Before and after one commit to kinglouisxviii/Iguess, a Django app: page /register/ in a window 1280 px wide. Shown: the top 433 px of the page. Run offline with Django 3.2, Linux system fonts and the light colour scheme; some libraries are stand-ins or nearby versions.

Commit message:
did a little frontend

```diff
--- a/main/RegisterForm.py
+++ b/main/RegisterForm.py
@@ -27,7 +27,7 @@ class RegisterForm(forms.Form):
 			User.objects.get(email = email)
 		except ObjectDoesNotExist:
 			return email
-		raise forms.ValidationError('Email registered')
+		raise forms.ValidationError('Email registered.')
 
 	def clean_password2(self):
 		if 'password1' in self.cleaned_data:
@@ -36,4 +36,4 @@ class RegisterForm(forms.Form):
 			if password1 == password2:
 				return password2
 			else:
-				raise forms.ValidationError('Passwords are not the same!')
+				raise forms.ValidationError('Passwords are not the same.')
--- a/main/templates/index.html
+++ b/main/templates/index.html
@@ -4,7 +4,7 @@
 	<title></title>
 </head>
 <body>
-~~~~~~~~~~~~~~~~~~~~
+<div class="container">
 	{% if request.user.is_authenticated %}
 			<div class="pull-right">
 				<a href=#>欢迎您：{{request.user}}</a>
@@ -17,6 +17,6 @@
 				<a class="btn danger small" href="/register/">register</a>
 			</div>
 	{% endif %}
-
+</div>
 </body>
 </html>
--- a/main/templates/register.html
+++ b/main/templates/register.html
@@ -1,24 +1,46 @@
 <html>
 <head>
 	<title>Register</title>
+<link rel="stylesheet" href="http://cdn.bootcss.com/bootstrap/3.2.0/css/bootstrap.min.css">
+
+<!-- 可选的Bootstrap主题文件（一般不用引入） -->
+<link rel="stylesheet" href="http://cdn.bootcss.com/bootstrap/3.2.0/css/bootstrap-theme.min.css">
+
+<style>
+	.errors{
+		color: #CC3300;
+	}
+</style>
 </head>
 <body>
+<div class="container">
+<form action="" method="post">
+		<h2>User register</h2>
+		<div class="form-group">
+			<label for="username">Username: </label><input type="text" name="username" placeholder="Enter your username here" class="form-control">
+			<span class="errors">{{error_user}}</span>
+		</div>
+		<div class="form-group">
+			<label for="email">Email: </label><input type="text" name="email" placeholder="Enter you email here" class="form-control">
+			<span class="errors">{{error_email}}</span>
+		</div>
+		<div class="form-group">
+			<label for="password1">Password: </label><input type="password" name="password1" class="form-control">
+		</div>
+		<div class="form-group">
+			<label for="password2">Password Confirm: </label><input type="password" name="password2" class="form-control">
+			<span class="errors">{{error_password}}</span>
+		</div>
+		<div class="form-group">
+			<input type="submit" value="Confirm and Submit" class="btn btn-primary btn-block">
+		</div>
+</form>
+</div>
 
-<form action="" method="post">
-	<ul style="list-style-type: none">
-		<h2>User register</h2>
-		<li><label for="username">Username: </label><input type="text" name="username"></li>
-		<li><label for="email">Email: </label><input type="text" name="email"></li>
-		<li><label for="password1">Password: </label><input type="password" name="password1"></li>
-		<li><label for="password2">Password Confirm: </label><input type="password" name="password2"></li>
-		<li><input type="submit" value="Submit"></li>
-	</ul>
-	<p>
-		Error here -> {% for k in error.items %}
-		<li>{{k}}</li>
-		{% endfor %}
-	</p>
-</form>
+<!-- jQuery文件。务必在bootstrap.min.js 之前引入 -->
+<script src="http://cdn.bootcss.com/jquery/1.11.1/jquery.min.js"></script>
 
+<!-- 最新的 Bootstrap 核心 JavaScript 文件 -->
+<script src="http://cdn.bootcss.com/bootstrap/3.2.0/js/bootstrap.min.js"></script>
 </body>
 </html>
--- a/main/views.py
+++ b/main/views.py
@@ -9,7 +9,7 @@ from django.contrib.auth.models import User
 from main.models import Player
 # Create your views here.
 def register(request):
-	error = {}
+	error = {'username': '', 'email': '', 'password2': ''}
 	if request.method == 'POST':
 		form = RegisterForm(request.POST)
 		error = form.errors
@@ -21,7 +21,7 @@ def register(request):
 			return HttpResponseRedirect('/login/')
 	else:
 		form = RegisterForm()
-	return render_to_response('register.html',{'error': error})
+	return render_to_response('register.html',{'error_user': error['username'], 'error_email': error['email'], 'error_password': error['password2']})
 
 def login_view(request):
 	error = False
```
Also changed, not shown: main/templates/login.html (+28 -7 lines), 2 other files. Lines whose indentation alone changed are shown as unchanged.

## About this task
Copy out all of the material, word for word.

## Result for this exercise
Before and after one commit to kinglouisxviii/Iguess, a Django app: page /register/ in a window 1280 px wide. Shown: the top 433 px of the page. Run offline with Django 3.2, Linux system fonts and the light colour scheme; some libraries are stand-ins or nearby versions.

Commit message:
did a little frontend

```diff
--- a/main/RegisterForm.py
+++ b/main/RegisterForm.py
@@ -27,7 +27,7 @@ class RegisterForm(forms.Form):
 			User.objects.get(email = email)
 		except ObjectDoesNotExist:
 			return email
-		raise forms.ValidationError('Email registered')
+		raise forms.ValidationError('Email registered.')
 
 	def clean_password2(self):
 		if 'password1' in self.cleaned_data:
@@ -36,4 +36,4 @@ class RegisterForm(forms.Form):
 			if password1 == password2:
 				return password2
 			else:
-				raise forms.ValidationError('Passwords are not the same!')
+				raise forms.ValidationError('Passwords are not the same.')
--- a/main/templates/index.html
+++ b/main/templates/index.html
@@ -4,7 +4,7 @@
 	<title></title>
 </head>
 <body>
-~~~~~~~~~~~~~~~~~~~~
+<div class="container">
 	{% if request.user.is_authenticated %}
 			<div class="pull-right">
 				<a href=#>欢迎您：{{request.user}}</a>
@@ -17,6 +17,6 @@
 				<a class="btn danger small" href="/register/">register</a>
 			</div>
 	{% endif %}
-
+</div>
 </body>
 </html>
--- a/main/templates/register.html
+++ b/main/templates/register.html
@@ -1,24 +1,46 @@
 <html>
 <head>
 	<title>Register</title>
+<link rel="stylesheet" href="http://cdn.bootcss.com/bootstrap/3.2.0/css/bootstrap.min.css">
+
+<!-- 可选的Bootstrap主题文件（一般不用引入） -->
+<link rel="stylesheet" href="http://cdn.bootcss.com/bootstrap/3.2.0/css/bootstrap-theme.min.css">
+
+<style>
+	.errors{
+		color: #CC3300;
+	}
+</style>
 </head>
 <body>
+<div class="container">
+<form action="" method="post">
+		<h2>User register</h2>
+		<div class="form-group">
+			<label for="username">Username: </label><input type="text" name="username" placeholder="Enter your username here" class="form-control">
+			<span class="errors">{{error_user}}</span>
+		</div>
+		<div class="form-group">
+			<label for="email">Email: </label><input type="text" name="email" placeholder="Enter you email here" class="form-control">
+			<span class="errors">{{error_email}}</span>
+		</div>
+		<div class="form-group">
+			<label for="password1">Password: </label><input type="password" name="password1" class="form-control">
+		</div>
+		<div class="form-group">
+			<label for="password2">Password Confirm: </label><input type="password" name="password2" class="form-control">
+			<span class="errors">{{error_password}}</span>
+		</div>
+		<div class="form-group">
+			<input type="submit" value="Confirm and Submit" class="btn btn-primary btn-block">
+		</div>
+</form>
+</div>
 
-<form action="" method="post">
-	<ul style="list-style-type: none">
-		<h2>User register</h2>
-		<li><label for="username">Username: </label><input type="text" name="username"></li>
-		<li><label for="email">Email: </label><input type="text" name="email"></li>
-		<li><label for="password1">Password: </label><input type="password" name="password1"></li>
-		<li><label for="password2">Password Confirm: </label><input type="password" name="password2"></li>
-		<li><input type="submit" value="Submit"></li>
-	</ul>
-	<p>
-		Error here -> {% for k in error.items %}
-		<li>{{k}}</li>
-		{% endfor %}
-	</p>
-</form>
+<!-- jQuery文件。务必在bootstrap.min.js 之前引入 -->
+<script src="http://cdn.bootcss.com/jquery/1.11.1/jquery.min.js"></script>
 
+<!-- 最新的 Bootstrap 核心 JavaScript 文件 -->
+<script src="http://cdn.bootcss.com/bootstrap/3.2.0/js/bootstrap.min.js"></script>
 </body>
 </html>
--- a/main/views.py
+++ b/main/views.py
@@ -9,7 +9,7 @@ from django.contrib.auth.models import User
 from main.models import Player
 # Create your views here.
 def register(request):
-	error = {}
+	error = {'username': '', 'email': '', 'password2': ''}
 	if request.method == 'POST':
 		form = RegisterForm(request.POST)
 		error = form.errors
@@ -21,7 +21,7 @@ def register(request):
 			return HttpResponseRedirect('/login/')
 	else:
 		form = RegisterForm()
-	return render_to_response('register.html',{'error': error})
+	return render_to_response('register.html',{'error_user': error['username'], 'error_email': error['email'], 'error_password': error['password2']})
 
 def login_view(request):
 	error = False
```
Also changed, not shown: main/templates/login.html (+28 -7 lines), 2 other files. Lines whose indentation alone changed are shown as unchanged.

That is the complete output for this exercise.